For most of my early adult life, I was blissfully ignorant about money matters.

I thought money management was simple, like “calories in, calories out” simple (which, as we know, isn’t really that simple). But there were some intricacies in my budget that I consistently failed to account for, and I quickly spiraled into credit card (and other) debt so fast that by the time I realized what had happened, it was too late.

Things that I had: a steady paycheck, a gym membership, a student loan bill, rent, and a car payment.

And then I got a credit card.

I’d never had one, so it seemed like a good idea to start establishing credit aside from a student loan. And it would have been a great practice, had I not been so financially irresponsible at that age (like many of us are, I suppose).

My student loan bill is due on a quarterly basis, and as a 22 year old, I didn’t grasp the basic math of setting aside money every month so I didn’t have to scramble every third month. When that did happen, the credit card became a way for me to bail myself out and pay for groceries (and, let’s face it, whatever else I wanted) for the rest of the month.

Who cares, as long as the bills are getting paid? I thought.

Well, I did, a year and a half later, when my line of credit (which wasn’t much to begin with) got hit. And I wasn’t even using the card at that point- after a change in jobs, lower rent, and getting rid of the car payment, I didn’t need to. What I hadn’t been paying attention to was my 24.99% interest rate, and the fact that I’d only been making the minimum payment due. It didn’t take long at all for that compounding interest to, well, compound.

The credit card went from a blessing to a curse really fast.

But, 2 years later, I don’t have that debt anymore. Here’s what happened:

I changed my lifestyle. Partially as a natural progression of things and partially out of necessity, a few things changed during that time period. I moved into a smaller apartment that I paid no rent on (because I was living with someone who took care of that). I got a part time job to make extra income and pay off more debt. I created a budget where every dollar was accounted for, and reminded myself that it was only temporary.

I stopped using the card. No more “free money.” If I didn’t have enough income to buy that new pair of shoes, I didn’t get that new pair of shoes.

Used Spare Change. Desperate times call for desperate measures, right? When I was a kid, my brother and I would roll our spare change for vacations, so it felt kind of lame to be doing it to pay off debt, but when you’re in the trenches, every little bit counts.

Debt Snowball.
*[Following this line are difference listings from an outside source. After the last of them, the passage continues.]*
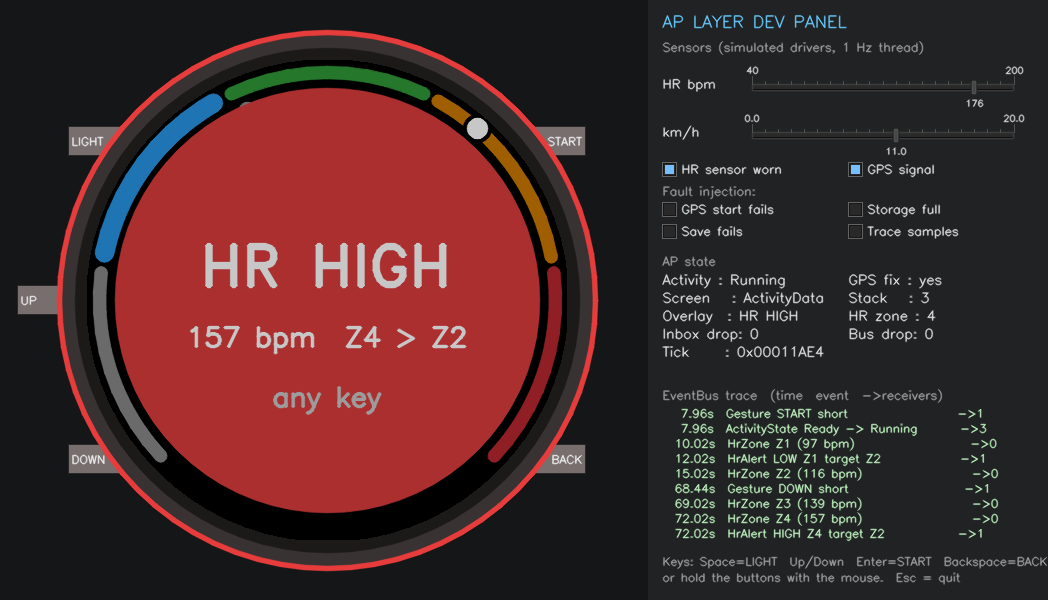
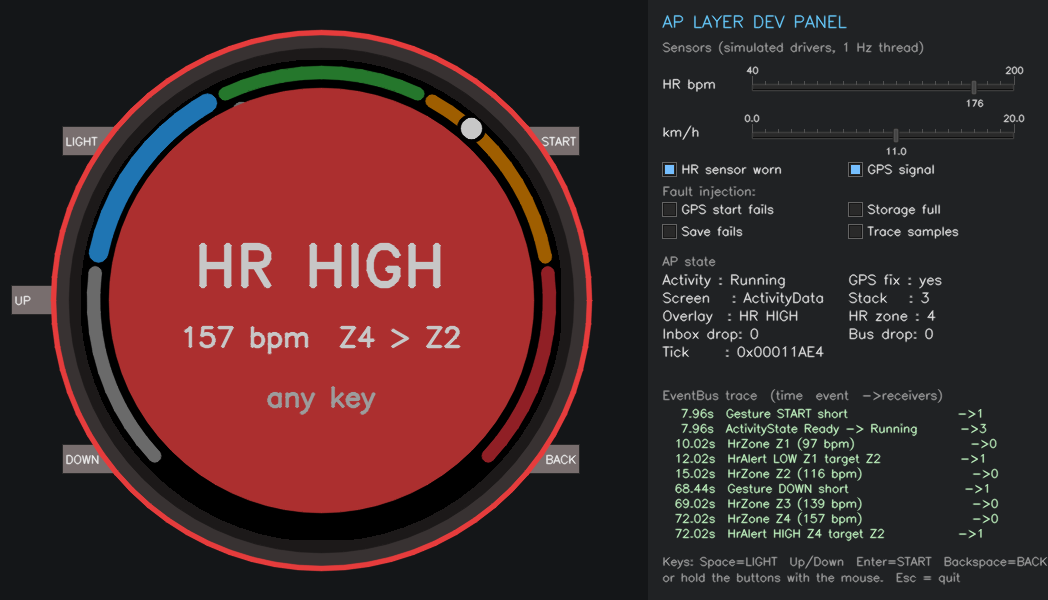
[what] 警示停留時間改為 3 秒、toast 改為 2 秒 [why] 1 秒來不及閱讀 popup 內容與按鍵確認 [how] kAlertMs 改為 3000、kToastMs 改為 2000；84/84 測試通過，demo 腳本警示仍能以 BACK 關閉且不記圈；更新 demo.keys、demo-script 說明、截圖與 dist/

diff --git a/ap/include/ap/ui/overlay.h b/ap/include/ap/ui/overlay.h
@@ -13,8 +13,8 @@ namespace ap {
 
 class OverlayManager final : public IInputHandler, private IEventListener, private ITimerListener {
 public:
-    static constexpr uint32_t kToastMs = 1000;
-    static constexpr uint32_t kAlertMs = 1000;
+    static constexpr uint32_t kToastMs = 2000;
+    static constexpr uint32_t kAlertMs = 3000;
 
     OverlayManager(EventBus& bus, SoftTimerPool& timers, IVibrator& vibrator)
         : m_bus(bus), m_timers(timers), m_vibrator(vibrator) {}

diff --git a/docs/demo-script.md b/docs/demo-script.md
@@ -10,7 +10,7 @@ Start: `build\RelWithDebInfo\watch_sim.exe --trace`. Put the console next to the
 | 4 | Speed 11 km/h, START | `Ready → Running`. Timer, distance and pace are live. UP/DOWN switch data pages (screen-local state). |
 | 5 | BACK | Lap: toast + short vibration. Show `Lap #1 … ->1` in the trace (one receiver: the overlay). |
 | 6 | HR slider to 175 | Zone changes with hysteresis. After 3 s out of the target zone, a **modal** alert appears. |
-| 7 | Press BACK **while the alert is up** (it closes itself after 1 s) | Alert dismissed, and **no lap taken**: the overlay sits before the screen in the input chain. |
+| 7 | Press BACK **while the alert is up** (it closes itself after 3 s) | Alert dismissed, and **no lap taken**: the overlay sits before the screen in the input chain. |
 | 8 | Double LIGHT, then press START | Key lock. START is swallowed by the first handler in the chain. Double LIGHT again unlocks. |
 | 9 | START (pause), tick *Save fails*, choose Save | `Paused → Paused (save failed)`: the state machine refuses to lose data. Untick and save again → `SAVED`, back to the watch face, CSV written. |
 | 10 | Tick *GPS start fails*, start a run | `START FAILED`, and the session stays Idle. Error handling with return values and events, no exceptions. |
If you’re familiar with personal finance at all, you may have heard of debt repayment strategies like the debt snowball. With my student loan bill, some medical bills (my health insurance plan has a high deductible, and I had an ER trip in 2016), and credit card debt, I was overwhelmed, so I came up with a repayment plan. Focusing on the high interest first (the credit card), and making minimum payments on the rest was the best way to go for me. And, for the record, payments to the hospital do not accrue interest, so taking your time on those doesn’t result in a penalty if you’re paying the minimum amount agreed in a payment plan.
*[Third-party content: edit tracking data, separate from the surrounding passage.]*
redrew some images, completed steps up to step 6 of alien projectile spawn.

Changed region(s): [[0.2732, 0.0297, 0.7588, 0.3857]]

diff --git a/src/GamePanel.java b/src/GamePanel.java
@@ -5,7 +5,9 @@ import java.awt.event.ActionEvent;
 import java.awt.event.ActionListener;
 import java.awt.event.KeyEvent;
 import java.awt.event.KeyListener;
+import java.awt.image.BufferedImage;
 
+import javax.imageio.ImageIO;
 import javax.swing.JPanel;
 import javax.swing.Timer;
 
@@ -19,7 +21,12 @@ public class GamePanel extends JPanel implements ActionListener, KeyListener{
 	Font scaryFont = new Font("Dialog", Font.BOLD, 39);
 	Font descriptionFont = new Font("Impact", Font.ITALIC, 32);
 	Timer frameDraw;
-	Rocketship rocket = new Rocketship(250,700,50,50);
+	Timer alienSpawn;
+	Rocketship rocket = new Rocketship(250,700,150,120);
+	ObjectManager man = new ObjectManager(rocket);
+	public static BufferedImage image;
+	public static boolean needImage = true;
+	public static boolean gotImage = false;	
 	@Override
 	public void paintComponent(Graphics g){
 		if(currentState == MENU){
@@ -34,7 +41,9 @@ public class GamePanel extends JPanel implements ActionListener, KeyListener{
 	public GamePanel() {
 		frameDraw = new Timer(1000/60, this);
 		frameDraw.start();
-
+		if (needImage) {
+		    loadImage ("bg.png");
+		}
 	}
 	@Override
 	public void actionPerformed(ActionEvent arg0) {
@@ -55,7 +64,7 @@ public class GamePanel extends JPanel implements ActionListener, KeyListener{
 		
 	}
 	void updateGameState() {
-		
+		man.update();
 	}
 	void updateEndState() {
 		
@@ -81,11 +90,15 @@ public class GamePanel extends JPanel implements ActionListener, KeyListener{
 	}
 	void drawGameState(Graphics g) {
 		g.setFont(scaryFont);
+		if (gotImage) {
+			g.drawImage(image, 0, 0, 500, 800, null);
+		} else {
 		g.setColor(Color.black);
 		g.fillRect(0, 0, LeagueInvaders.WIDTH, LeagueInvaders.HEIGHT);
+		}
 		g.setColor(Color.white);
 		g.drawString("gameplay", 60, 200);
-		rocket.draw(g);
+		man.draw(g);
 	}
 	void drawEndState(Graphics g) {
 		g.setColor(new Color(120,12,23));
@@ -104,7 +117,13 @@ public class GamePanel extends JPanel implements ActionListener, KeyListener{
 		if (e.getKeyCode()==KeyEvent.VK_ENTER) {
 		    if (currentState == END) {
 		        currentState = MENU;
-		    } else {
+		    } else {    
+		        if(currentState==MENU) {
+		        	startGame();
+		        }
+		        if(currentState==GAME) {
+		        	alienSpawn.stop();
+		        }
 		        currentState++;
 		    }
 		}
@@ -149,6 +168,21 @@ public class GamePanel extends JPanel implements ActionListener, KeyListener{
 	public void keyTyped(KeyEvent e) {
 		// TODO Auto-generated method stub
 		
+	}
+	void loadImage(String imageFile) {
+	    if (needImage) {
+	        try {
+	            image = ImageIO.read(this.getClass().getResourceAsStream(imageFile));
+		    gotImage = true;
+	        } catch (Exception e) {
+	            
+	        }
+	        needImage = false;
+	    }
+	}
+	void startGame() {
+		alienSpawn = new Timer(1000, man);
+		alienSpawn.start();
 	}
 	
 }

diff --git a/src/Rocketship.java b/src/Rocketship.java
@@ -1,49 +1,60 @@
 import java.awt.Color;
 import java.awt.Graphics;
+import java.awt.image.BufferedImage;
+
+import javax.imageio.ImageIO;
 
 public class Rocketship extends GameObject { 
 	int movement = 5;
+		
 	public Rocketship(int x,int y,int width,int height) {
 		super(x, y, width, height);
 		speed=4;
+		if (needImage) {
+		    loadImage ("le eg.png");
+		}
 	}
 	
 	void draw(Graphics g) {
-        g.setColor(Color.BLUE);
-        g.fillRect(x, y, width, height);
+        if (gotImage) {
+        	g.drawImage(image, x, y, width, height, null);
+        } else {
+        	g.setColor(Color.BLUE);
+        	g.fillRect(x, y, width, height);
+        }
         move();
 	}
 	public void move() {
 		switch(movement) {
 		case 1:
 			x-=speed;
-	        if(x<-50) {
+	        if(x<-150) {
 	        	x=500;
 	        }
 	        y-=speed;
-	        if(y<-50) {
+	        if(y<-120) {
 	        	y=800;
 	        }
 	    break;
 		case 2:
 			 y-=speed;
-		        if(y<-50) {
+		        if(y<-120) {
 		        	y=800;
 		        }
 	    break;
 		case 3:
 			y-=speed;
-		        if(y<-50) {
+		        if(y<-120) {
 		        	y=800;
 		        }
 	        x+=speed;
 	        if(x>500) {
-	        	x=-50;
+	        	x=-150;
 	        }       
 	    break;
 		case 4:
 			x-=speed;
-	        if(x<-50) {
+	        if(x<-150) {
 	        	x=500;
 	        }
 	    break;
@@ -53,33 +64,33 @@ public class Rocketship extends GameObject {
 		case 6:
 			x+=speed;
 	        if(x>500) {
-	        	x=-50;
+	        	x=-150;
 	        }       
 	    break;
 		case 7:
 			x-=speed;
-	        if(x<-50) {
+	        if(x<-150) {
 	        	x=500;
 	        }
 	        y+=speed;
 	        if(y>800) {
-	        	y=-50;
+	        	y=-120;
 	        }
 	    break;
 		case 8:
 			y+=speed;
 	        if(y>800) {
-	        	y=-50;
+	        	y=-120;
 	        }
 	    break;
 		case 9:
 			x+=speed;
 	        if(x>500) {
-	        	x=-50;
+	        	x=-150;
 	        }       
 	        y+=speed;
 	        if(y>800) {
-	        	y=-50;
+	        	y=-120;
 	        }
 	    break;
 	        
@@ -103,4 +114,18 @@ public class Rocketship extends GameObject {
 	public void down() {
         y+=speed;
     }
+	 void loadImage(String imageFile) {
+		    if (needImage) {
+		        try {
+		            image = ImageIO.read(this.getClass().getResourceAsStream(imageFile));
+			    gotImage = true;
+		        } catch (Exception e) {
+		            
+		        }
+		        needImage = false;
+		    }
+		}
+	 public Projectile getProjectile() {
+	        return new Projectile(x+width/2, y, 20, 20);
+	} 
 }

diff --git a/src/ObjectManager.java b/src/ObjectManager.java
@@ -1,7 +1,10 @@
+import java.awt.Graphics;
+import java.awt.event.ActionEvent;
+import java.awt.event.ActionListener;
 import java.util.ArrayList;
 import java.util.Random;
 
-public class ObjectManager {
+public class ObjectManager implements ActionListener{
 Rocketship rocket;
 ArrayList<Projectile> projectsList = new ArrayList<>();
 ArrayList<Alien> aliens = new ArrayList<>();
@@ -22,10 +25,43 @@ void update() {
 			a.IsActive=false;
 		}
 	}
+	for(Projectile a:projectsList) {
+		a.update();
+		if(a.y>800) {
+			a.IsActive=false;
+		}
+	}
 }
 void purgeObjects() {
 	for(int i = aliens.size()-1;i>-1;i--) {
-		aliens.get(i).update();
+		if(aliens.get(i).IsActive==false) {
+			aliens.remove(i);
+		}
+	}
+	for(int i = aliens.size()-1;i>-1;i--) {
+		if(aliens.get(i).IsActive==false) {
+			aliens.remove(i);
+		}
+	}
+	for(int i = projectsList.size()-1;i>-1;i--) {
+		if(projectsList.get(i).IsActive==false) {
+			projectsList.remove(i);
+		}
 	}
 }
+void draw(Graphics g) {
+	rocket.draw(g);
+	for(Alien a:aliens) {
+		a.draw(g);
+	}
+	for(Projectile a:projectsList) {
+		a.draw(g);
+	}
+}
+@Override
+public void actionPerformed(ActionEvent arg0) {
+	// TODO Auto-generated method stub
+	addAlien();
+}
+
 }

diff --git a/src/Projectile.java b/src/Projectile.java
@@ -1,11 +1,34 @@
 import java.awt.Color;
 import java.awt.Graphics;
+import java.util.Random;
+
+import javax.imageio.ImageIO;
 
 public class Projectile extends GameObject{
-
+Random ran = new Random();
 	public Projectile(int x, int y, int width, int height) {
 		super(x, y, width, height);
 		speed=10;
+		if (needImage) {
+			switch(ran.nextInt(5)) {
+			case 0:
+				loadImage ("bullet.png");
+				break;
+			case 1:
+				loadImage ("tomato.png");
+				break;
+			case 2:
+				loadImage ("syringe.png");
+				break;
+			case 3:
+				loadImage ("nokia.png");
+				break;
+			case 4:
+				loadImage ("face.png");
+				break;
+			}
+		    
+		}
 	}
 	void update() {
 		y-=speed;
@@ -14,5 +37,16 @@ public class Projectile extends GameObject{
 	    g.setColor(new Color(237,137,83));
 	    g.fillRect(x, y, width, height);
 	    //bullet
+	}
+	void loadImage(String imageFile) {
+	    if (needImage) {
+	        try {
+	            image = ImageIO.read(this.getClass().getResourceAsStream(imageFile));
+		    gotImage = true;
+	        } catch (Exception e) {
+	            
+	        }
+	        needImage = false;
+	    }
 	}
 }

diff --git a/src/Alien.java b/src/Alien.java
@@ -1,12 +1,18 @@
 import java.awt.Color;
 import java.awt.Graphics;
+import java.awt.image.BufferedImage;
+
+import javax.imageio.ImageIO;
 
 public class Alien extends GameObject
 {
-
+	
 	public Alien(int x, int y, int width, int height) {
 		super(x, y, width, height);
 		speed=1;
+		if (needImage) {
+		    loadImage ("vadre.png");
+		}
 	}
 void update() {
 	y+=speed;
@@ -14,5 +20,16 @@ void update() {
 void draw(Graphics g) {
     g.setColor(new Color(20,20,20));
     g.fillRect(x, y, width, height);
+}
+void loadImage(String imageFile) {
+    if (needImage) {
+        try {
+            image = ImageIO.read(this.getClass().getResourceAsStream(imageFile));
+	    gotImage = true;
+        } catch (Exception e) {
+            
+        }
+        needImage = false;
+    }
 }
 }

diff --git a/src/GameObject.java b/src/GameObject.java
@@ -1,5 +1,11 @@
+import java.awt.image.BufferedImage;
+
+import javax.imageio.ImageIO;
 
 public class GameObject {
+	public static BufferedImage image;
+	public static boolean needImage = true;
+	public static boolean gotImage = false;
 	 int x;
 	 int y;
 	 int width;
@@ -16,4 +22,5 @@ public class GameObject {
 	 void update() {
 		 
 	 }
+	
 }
Balance Transfer. In order to get ahead, I had to do something about that almost 25% APR, so I did a balance transfer to a different card so I could have an interest free year (if you do a balance transfer, make sure to look at what the 0% APR period is, if any). And I planned (successfully) to pay off that amount within the 12 month period.
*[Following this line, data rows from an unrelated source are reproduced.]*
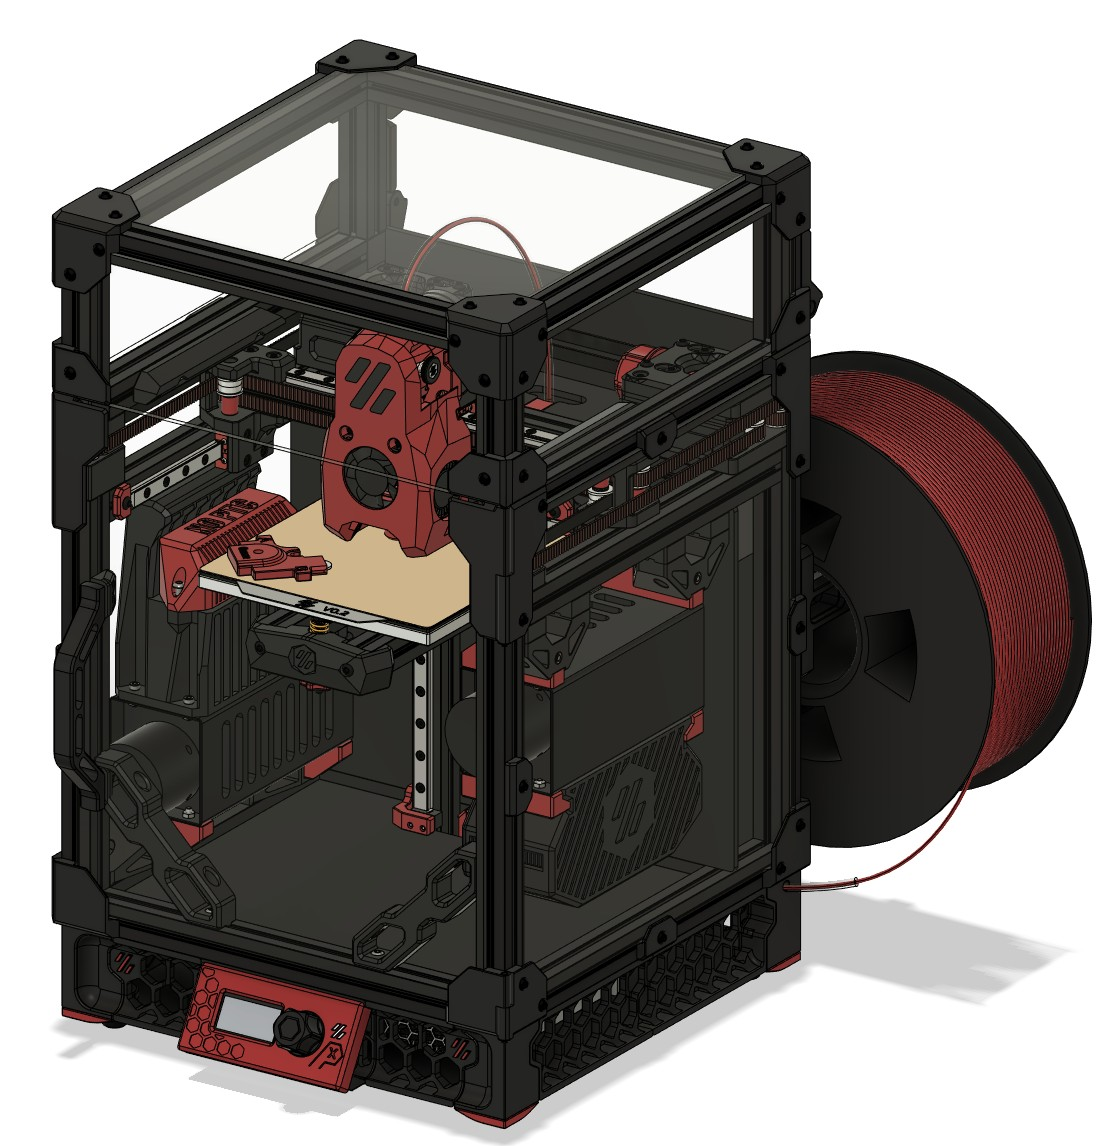
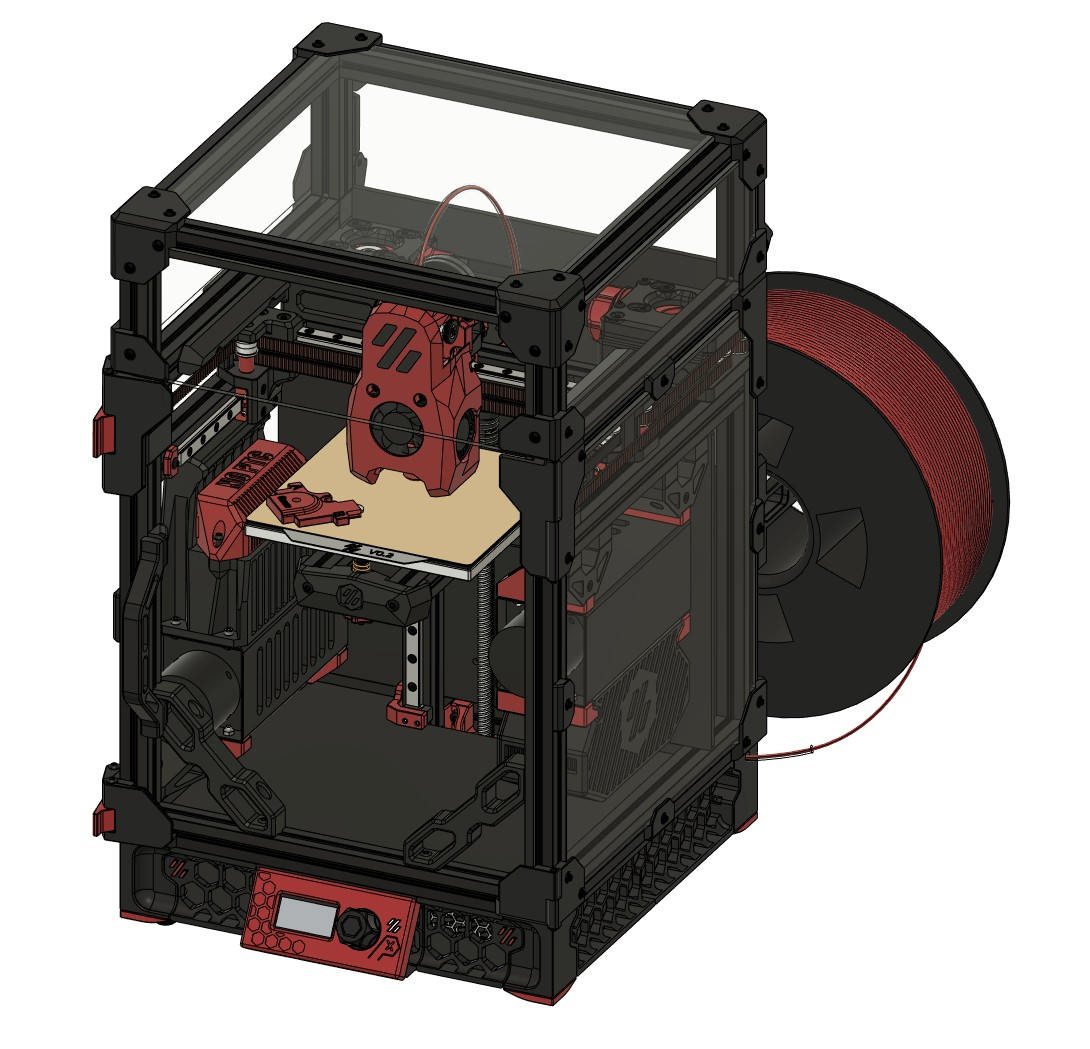
增加了门卡扣

diff --git a/README.md b/README.md
@@ -27,3 +27,7 @@ https://a360.co/43akzyH
 
 ![安装磁铁](/img/IMG_20230513_213003.jpg "安装磁铁")
 
+## 安装门卡扣
+
+![安装门卡扣](/img/IMG_20230617_182954.jpg "安装门卡扣")
+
I have a plan. So, even after this rough learning patch with personal finance, I sort of have things figured out. I was able to build up an emergency fund, I’ve factored things into my budget like holidays, weird once a year things like contacts, car registration, and buying tires, and I don’t need to use my credit card in a pinch (I do use it intentionally and pay off the balance to accrue rewards, but I’ll talk about that in another post).

Full disclosure, my credit card debt was under 5K,  so in the grand scheme of things it wasn’t monumental to get it paid off in a short amount of time. Still, it was money I didn’t have to lose that way, and I guess that’s the part that stings in hindsight.

If you’re reading this, don’t do what I did. Pay attention to your budget, stick to it, and remember that credit cards are definitely NOT free money 🙂

Debt Snowball Method from Dave Ramsey

The Fastest Method to Eliminate Credit Card Debt from Wisebread (there’s 10 things here)

The Time I Learned Credit Cards Are Not Free Money